It’s been approved for people with type 1 diabetes over the age of 14. It works by automatically monitoring a person’s blood sugar levels and administering insulin as needed – no constant checking and injecting required.

Diabetes is a condition in which people have a hard time processing sugar. Type 1, in particular, is an autoimmune disease in which the body mistakenly kills cells that are supposed to make insulin, a hormone that helps people absorb and process the sugar in food.

Insulin is produced and released through the pancreas – that’s where the term ‘artificial pancreas’ comes in.

Roughly 1.25 million people in the US have type 1 diabetes. These patients often opt to have an insulin pump that can administer insulin as needed throughout the day.

Some also buy a glucose monitor, which is used to continuously monitor blood sugar levels; that way a diabetic can know if their levels are going too low or too high and find a way to correct it.
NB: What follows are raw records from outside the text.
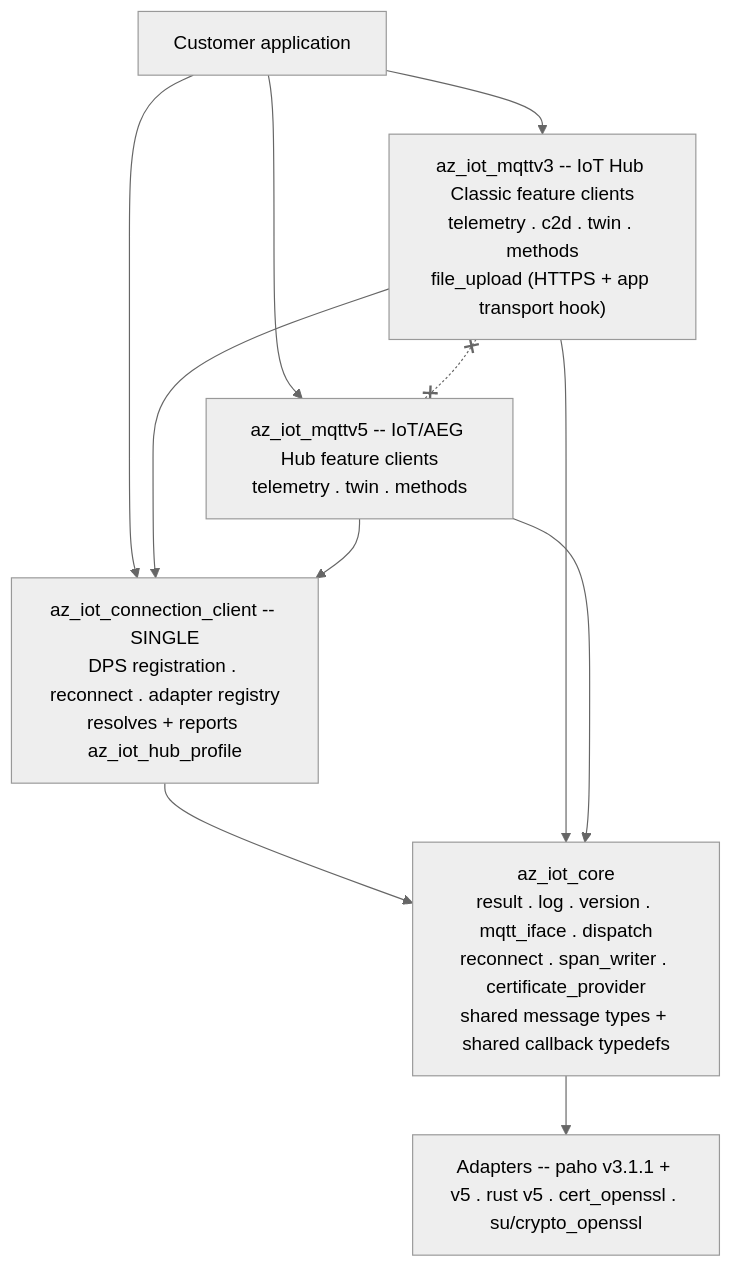
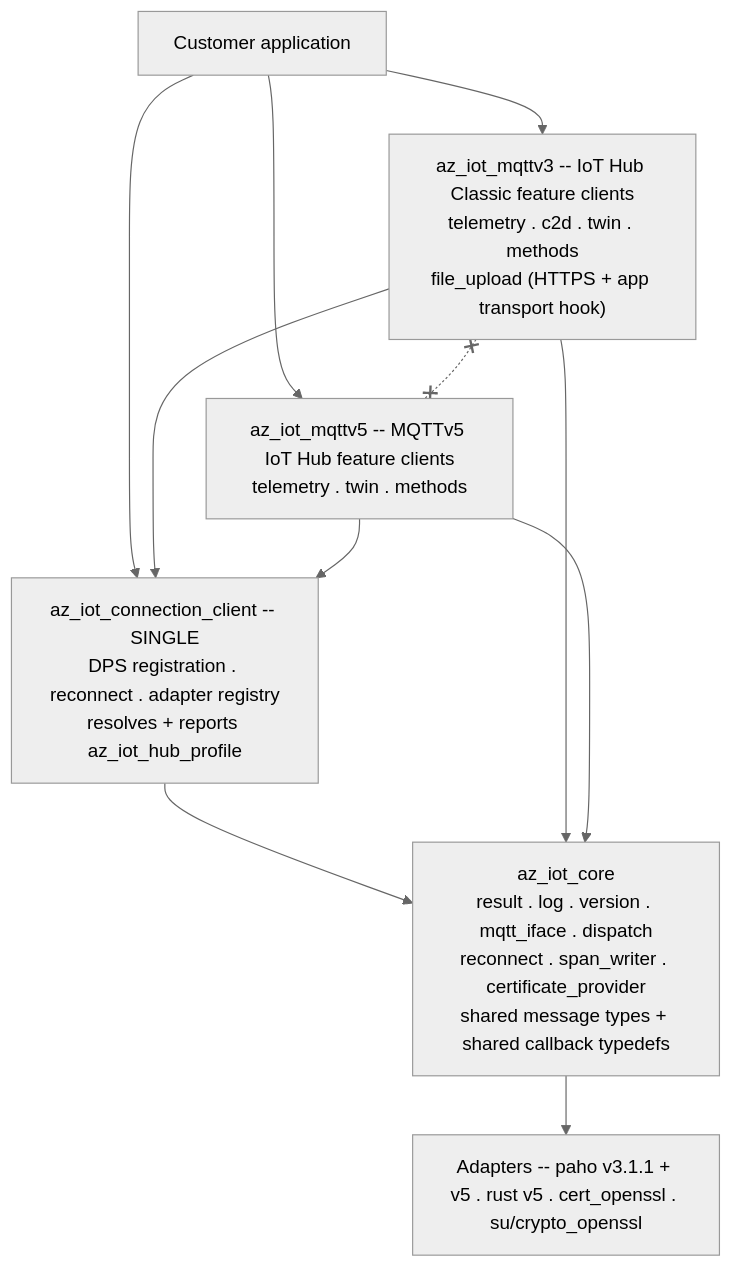
Before and after one commit to Azure/azure-iot-sdk: the first of 2 diagrams in c/docs/eng/client-separation.md, drawn with Mermaid (neutral theme). The commit also changed other lines of this file and 7 other files, not shown here.

Commit message:
Use MQTTv3/MQTTv5 instead of Classic, AEG and Hub-Next in text this PR adds or changes

````diff
--- a/c/docs/eng/client-separation.md
+++ b/c/docs/eng/client-separation.md
@@ -430,20 +430,20 @@
 ```mermaid
 flowchart TB
     APP["Customer application"]
     G1["az_iot_mqttv3 -- IoT Hub Classic feature clients<br/>telemetry . c2d . twin . methods<br/>file_upload (HTTPS + app transport hook)"]
-    G2["az_iot_mqttv5 -- IoT/AEG Hub feature clients<br/>telemetry . twin . methods"]
+    G2["az_iot_mqttv5 -- MQTTv5 IoT Hub feature clients<br/>telemetry . twin . methods"]
     CONN["az_iot_connection_client -- SINGLE<br/>DPS registration . reconnect . adapter registry<br/>resolves + reports az_iot_hub_profile"]
     CORE["az_iot_core<br/>result . log . version . mqtt_iface . dispatch<br/>reconnect . span_writer . certificate_provider<br/>shared message types + shared callback typedefs"]
     ADAPT["Adapters -- paho v3.1.1 + v5 . rust v5 . cert_openssl . su/crypto_openssl"]
 
     APP --> G1
     APP --> G2
     APP --> CONN
     G1 --> CONN
     G2 --> CONN
     CONN --> CORE
     G1 --> CORE
     G2 --> CORE
     CORE --> ADAPT
     G1 x-.-x G2
 ```
````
In contrast, the MiniMed 670G, referred to as a ‘hybrid closed loop’ system, is what Jeffrey Shoorin of the FDA said in a statement is a “first-of-its-kind technology”: the first approved system that combines both the glucose monitor and the insulin pump in one device.
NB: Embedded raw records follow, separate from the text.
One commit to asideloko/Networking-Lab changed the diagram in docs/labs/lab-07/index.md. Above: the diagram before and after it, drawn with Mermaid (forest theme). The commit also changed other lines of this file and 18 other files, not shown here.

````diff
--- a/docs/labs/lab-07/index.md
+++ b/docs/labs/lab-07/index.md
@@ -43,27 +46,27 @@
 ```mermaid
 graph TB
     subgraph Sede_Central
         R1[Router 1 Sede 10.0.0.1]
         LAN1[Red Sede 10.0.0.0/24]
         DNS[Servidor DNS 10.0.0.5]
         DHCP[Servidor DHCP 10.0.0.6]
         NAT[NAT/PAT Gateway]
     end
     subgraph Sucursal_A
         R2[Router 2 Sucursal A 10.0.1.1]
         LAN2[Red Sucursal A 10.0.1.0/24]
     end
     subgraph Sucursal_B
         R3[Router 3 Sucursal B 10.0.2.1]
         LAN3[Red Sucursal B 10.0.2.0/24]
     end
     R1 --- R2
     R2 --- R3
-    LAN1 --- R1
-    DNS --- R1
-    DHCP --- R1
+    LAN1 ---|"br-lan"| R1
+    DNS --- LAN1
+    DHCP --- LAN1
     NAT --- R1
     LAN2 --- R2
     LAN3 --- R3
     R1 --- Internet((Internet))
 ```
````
According to the FDA, the device measures blood sugar every five minutes, then responds by sending insulin into the body, or holding steady. Diabetics can also manually request insulin around mealtimes.
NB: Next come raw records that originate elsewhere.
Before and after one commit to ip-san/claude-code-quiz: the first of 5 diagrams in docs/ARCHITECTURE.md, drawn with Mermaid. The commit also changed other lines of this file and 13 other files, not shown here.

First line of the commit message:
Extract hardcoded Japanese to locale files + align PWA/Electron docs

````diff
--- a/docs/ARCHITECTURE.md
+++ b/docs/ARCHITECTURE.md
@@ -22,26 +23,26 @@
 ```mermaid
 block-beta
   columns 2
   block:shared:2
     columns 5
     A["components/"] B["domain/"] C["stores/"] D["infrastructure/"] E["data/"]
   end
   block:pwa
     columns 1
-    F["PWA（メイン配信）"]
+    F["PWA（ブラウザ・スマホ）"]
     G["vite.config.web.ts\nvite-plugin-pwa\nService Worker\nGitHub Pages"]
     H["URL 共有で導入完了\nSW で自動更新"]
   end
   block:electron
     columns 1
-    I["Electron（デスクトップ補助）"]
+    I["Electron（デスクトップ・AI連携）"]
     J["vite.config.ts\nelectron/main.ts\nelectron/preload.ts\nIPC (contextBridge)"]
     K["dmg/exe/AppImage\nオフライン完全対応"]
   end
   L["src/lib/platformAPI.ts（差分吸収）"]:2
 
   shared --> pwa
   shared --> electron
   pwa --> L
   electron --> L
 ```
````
A clinical trial of the MiniMed 670G involving 123 people with type 1 diabetes had no serious adverse events, though the FDA notes that “risks may include hypoglycemia, hyperglycemia, as well as skin irritation or redness around the device’s infusion patch.”

While the device is approved as of today, Medtronic will do additional testing to see how well it works in real-life situations. The company is also conducting additional trials to see if it can be used in children 7 to 14 years old.

“We are committed to preparing for commercial launch as quickly as possible,” Francine Kaufman, M.D., chief medical officer of the Diabetes Group at Medtronic, said in a statement.

Here’s what the device looks like:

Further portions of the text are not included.